Required work: The word "React" appears in some lines of the records below; state how many lines, and nothing else.

▬▬▬

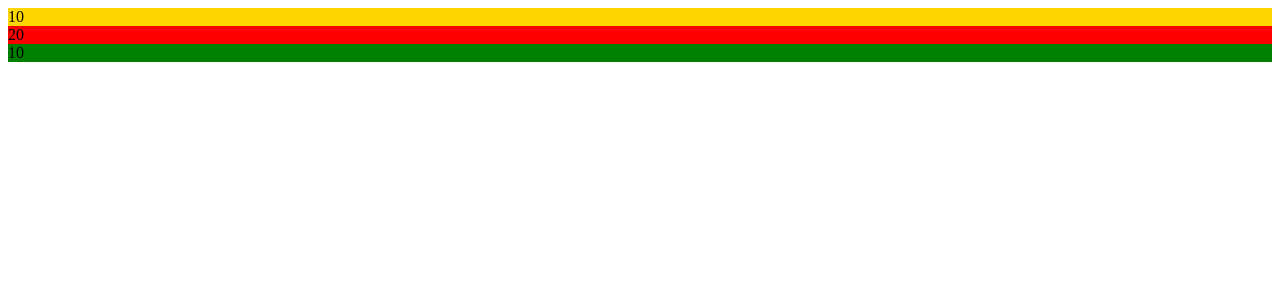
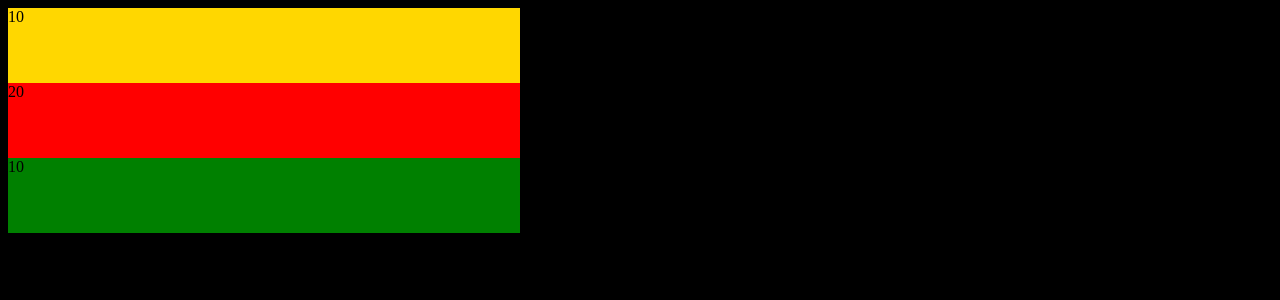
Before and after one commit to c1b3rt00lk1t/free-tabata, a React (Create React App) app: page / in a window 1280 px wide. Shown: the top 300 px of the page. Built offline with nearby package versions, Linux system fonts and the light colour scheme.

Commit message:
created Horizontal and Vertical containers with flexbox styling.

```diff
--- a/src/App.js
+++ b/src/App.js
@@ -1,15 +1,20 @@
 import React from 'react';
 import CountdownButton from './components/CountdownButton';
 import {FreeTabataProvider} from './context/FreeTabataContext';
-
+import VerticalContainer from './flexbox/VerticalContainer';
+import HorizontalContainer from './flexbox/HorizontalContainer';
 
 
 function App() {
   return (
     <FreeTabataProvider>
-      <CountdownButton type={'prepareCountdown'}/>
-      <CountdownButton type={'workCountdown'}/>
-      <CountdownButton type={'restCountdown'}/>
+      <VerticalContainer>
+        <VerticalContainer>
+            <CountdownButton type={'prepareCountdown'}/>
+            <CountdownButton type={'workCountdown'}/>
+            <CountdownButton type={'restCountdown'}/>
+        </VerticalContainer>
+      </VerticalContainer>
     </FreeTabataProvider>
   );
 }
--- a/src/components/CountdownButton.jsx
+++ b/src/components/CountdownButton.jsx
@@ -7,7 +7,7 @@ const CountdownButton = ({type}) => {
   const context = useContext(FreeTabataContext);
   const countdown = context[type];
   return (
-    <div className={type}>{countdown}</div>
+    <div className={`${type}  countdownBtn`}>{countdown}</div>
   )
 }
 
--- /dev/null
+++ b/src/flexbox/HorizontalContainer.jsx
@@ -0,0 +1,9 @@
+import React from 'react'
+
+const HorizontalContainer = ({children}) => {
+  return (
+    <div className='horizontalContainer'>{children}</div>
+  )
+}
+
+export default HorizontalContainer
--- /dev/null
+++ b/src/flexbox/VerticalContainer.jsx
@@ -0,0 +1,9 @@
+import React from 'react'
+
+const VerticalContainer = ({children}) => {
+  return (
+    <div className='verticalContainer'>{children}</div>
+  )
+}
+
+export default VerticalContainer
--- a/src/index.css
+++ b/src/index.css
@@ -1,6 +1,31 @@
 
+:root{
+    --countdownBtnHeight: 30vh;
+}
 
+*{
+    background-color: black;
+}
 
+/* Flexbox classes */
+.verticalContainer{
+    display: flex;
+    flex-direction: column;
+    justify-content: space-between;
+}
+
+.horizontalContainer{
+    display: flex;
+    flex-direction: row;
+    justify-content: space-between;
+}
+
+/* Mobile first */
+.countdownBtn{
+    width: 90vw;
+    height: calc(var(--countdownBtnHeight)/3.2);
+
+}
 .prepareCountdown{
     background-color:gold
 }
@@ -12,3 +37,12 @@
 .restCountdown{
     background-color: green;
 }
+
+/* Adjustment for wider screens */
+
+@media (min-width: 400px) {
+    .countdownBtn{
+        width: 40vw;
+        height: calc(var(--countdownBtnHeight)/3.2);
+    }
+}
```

▬▬▬

Solution for this task: 4